_Your task_
The result should be all the records, exact and complete, without a single picture.

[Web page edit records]
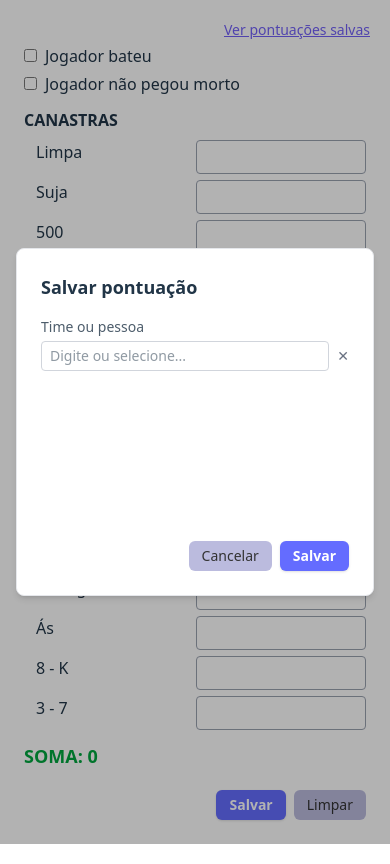
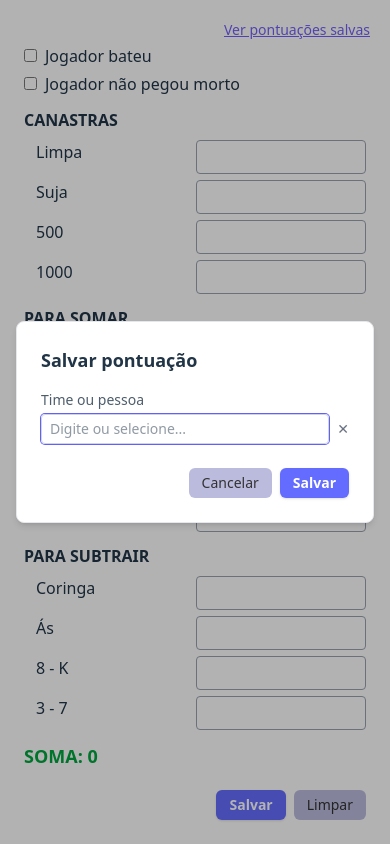
Before and after one commit to marcelopbg/somacanastra, a Next.js app: page / in a window 390 px wide. Both pictures are taken after a click on the button "Salvar". Built offline with nearby package versions, Linux system fonts and the light colour scheme.

Commit message:
handle mobile keyboard attempt

```diff
--- a/app/components/SaveDialog.tsx
+++ b/app/components/SaveDialog.tsx
@@ -1,6 +1,6 @@
 import { SetStateAction, Fragment, useState } from "react";
 import toast from "react-hot-toast";
-import { Combobox, ComboboxOption, ComboboxOptions, Dialog, DialogTitle, Transition, TransitionChild } from '@headlessui/react';
+import { Combobox, ComboboxInput, ComboboxOption, ComboboxOptions, Dialog, DialogTitle, Transition, TransitionChild } from '@headlessui/react';
 import { primaryButtonClass, secondaryButtonClass } from "../lib/styleElements";
 import { PlayerScore, SavedScore } from "./CanastraCalculator";
 import { useScoreContext } from "./ScoreContext";
@@ -104,12 +104,13 @@ export const SaveDialog = ({ isSaveOpen, setIsSaveOpen, total, playerBateu, play
         leaveFrom="opacity-100 scale-100"
         leaveTo="opacity-0 scale-95"
     >
-                        <div className="border shadow-md border-gray-200 dark:border-gray-700 w-full max-w-md bg-white dark:bg-[#242424] rounded-lg shadow-lg p-6">
+        {/* Use max-h-[90vh] and overflow-auto to prevent keyboard overlap */}
+        <div className="border shadow-md border-gray-200 dark:border-gray-700 w-full max-w-md bg-white dark:bg-[#242424] rounded-lg shadow-lg p-6
+                        max-h-[90vh] overflow-auto">
             <div className="mb-4">
                 <DialogTitle className="text-lg font-semibold">Salvar pontuação</DialogTitle>
             </div>
 
-                            <div className="h-50">
             <label className="text-sm opacity-80 mb-1 block">Time ou pessoa</label>
             <div className="relative">
                 <Combobox
@@ -120,12 +121,13 @@ export const SaveDialog = ({ isSaveOpen, setIsSaveOpen, total, playerBateu, play
                     }}
                 >
                     <div className="flex items-center gap-2">
-                                <Combobox.Input
+                        <ComboboxInput
+                            autoFocus
                             className="w-full border border-gray-300 dark:border-gray-700 rounded px-2 py-1 text-sm bg-transparent focus:outline-none focus:ring-1 focus:ring-indigo-500"
                             displayValue={(o: OwnerOption | null) => o?.label ?? inputVal}
                             onChange={e => {
                                 setInputVal(e.target.value);
-                                        setOwnerOption(null); // reset selected option when typing free text
+                                setOwnerOption(null);
                             }}
                             placeholder="Digite ou selecione..."
                             value={inputVal}
@@ -169,7 +171,7 @@ export const SaveDialog = ({ isSaveOpen, setIsSaveOpen, total, playerBateu, play
                     )}
                 </Combobox>
             </div>
-                </div>
+
             <div className="mt-6 flex justify-end gap-2">
                 <button className={secondaryButtonClass} onClick={cancelEdit}>Cancelar</button>
                 <button
@@ -188,6 +190,7 @@ export const SaveDialog = ({ isSaveOpen, setIsSaveOpen, total, playerBateu, play
         </div>
     </TransitionChild>
 </div>
+
             </Dialog>
         </Transition>
     );
```
Lines whose indentation alone changed are shown as unchanged.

_Response area_
Before and after one commit to marcelopbg/somacanastra, a Next.js app: page / in a window 390 px wide. Both pictures are taken after a click on the button "Salvar". Built offline with nearby package versions, Linux system fonts and the light colour scheme.

Commit message:
handle mobile keyboard attempt

```diff
--- a/app/components/SaveDialog.tsx
+++ b/app/components/SaveDialog.tsx
@@ -1,6 +1,6 @@
 import { SetStateAction, Fragment, useState } from "react";
 import toast from "react-hot-toast";
-import { Combobox, ComboboxOption, ComboboxOptions, Dialog, DialogTitle, Transition, TransitionChild } from '@headlessui/react';
+import { Combobox, ComboboxInput, ComboboxOption, ComboboxOptions, Dialog, DialogTitle, Transition, TransitionChild } from '@headlessui/react';
 import { primaryButtonClass, secondaryButtonClass } from "../lib/styleElements";
 import { PlayerScore, SavedScore } from "./CanastraCalculator";
 import { useScoreContext } from "./ScoreContext";
@@ -104,12 +104,13 @@ export const SaveDialog = ({ isSaveOpen, setIsSaveOpen, total, playerBateu, play
         leaveFrom="opacity-100 scale-100"
         leaveTo="opacity-0 scale-95"
     >
-                        <div className="border shadow-md border-gray-200 dark:border-gray-700 w-full max-w-md bg-white dark:bg-[#242424] rounded-lg shadow-lg p-6">
+        {/* Use max-h-[90vh] and overflow-auto to prevent keyboard overlap */}
+        <div className="border shadow-md border-gray-200 dark:border-gray-700 w-full max-w-md bg-white dark:bg-[#242424] rounded-lg shadow-lg p-6
+                        max-h-[90vh] overflow-auto">
             <div className="mb-4">
                 <DialogTitle className="text-lg font-semibold">Salvar pontuação</DialogTitle>
             </div>
 
-                            <div className="h-50">
             <label className="text-sm opacity-80 mb-1 block">Time ou pessoa</label>
             <div className="relative">
                 <Combobox
@@ -120,12 +121,13 @@ export const SaveDialog = ({ isSaveOpen, setIsSaveOpen, total, playerBateu, play
                     }}
                 >
                     <div className="flex items-center gap-2">
-                                <Combobox.Input
+                        <ComboboxInput
+                            autoFocus
                             className="w-full border border-gray-300 dark:border-gray-700 rounded px-2 py-1 text-sm bg-transparent focus:outline-none focus:ring-1 focus:ring-indigo-500"
                             displayValue={(o: OwnerOption | null) => o?.label ?? inputVal}
                             onChange={e => {
                                 setInputVal(e.target.value);
-                                        setOwnerOption(null); // reset selected option when typing free text
+                                setOwnerOption(null);
                             }}
                             placeholder="Digite ou selecione..."
                             value={inputVal}
@@ -169,7 +171,7 @@ export const SaveDialog = ({ isSaveOpen, setIsSaveOpen, total, playerBateu, play
                     )}
                 </Combobox>
             </div>
-                </div>
+
             <div className="mt-6 flex justify-end gap-2">
                 <button className={secondaryButtonClass} onClick={cancelEdit}>Cancelar</button>
                 <button
@@ -188,6 +190,7 @@ export const SaveDialog = ({ isSaveOpen, setIsSaveOpen, total, playerBateu, play
         </div>
     </TransitionChild>
 </div>
+
             </Dialog>
         </Transition>
     );
```
Lines whose indentation alone changed are shown as unchanged.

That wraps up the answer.